    We have heard the quote before, “Compounding is the most powerful force in finance.” That quote is said to be from Albert Einstein, which if true, means we should probably listen. If we look to some quick math, we can see just how much of a force it is. Assume two people work for 30 years, both earn a 5% return upon their investments, but Worker A saves for all 30 years while Worker B starts in the beginning of their 10th year. Worker A would have saved $163, 961. Worker B, just $81,702. The sooner one starts, the better.*

  2. Failing to take advantage of the match.
    We have all heard it before, do not miss out on free money. If your company matches your contributions up to 4%, there are few financial situations that justify missing the match. Why? You’re doubling your investment before it spends one full day in the market. If you contribute $100 per paycheck, and receive 26 pays per year, then that is an additional $2,600 above and beyond your own contributions each year.

  3. Not having the appropriate investments.
    It is not uncommon for people to be on opposites of the investment fence. Either they have little idea of what they are invested in and why, or they move things around too much, trying to chase returns in the market. In today’s high tech world, there are many online tools that allow you to gauge your personal investment risk tolerance and along with your time remaining to retirement, an appropriate investment recommendation can be made. This is important to ensure we are not missing out on good returns in strong markets, while also not taking undue risk. On a slightly different note, this also includes rebalancing. If rebalancing is not done on an annual basis, investments have a tendency to get out of balance over time. This causes problem during both poor and strong markets.

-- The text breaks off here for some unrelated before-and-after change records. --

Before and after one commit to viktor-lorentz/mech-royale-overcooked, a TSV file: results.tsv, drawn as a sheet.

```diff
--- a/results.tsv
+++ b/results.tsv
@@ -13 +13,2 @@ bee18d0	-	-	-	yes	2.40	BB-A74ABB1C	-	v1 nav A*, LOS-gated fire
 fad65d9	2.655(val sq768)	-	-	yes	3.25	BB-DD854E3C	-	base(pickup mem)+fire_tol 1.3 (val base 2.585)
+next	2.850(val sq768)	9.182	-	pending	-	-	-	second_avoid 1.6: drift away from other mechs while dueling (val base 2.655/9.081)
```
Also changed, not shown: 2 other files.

  4. Staying in a 401(k) too long.
    While there can be many scenarios to stay in or get out, we’ll look at just two today. The first is when someone retires and stays in the 401(k), missing out cost savings and additional investment options. When an individual leaves their employer, the cost of the 401k may increase due to an administration charge for participants no longer employed with the company. Even if it doesn’t, it pays to shop around and see if an IRA will provide lower overall fees – which should include both account and investment charges. The second relates to an “In-Service Distribution.” While still with your company, you may have the option to roll some of your 401k to an IRA. The benefit is to invest your retirement assets into a product that is not available in your 401(k). This becomes increasingly attractive when one nears retirement.

There are other pitfalls to be aware of that are not mentioned here. Ultimately, your 401(k) needs to be coordinated with a broad financial plan. The closer you are to retirement, the more important that becomes. If you're looking to get the conversation started, feel free to call our office and set an appointment with myself or one of our other advisors today.

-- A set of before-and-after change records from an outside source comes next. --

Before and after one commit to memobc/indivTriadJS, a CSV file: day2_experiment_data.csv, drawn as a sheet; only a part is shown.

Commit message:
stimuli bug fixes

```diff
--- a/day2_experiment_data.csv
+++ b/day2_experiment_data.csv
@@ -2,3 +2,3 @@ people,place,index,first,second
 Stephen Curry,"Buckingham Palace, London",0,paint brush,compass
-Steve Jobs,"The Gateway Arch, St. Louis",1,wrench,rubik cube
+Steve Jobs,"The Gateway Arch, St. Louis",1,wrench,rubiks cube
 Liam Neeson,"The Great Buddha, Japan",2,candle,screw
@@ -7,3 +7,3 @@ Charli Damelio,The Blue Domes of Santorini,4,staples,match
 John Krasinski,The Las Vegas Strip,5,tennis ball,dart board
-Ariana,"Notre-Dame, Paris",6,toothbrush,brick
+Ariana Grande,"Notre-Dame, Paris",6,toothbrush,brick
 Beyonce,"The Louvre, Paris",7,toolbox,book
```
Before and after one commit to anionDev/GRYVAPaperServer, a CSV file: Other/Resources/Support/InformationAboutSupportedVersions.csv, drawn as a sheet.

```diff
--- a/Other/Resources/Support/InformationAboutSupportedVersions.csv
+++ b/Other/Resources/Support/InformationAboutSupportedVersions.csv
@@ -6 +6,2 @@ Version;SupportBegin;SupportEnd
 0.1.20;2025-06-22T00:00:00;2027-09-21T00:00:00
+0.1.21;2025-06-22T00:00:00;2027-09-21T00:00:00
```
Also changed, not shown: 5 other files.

The opinions voiced in this article are for general information only. They are not intended to provide specific advice or recommendations for any individual and do not constitute an endorsement. To determine which investments may be appropriate for you, consult with your financial professional. Please remember that investment decisions should be based on an individual’s goals, time horizon, and tolerance for risk. 

*Example and figures used as hypothetical illustration only, not indicative of any particular investment experience and may not be representative of the experience of clients. Actual results will vary.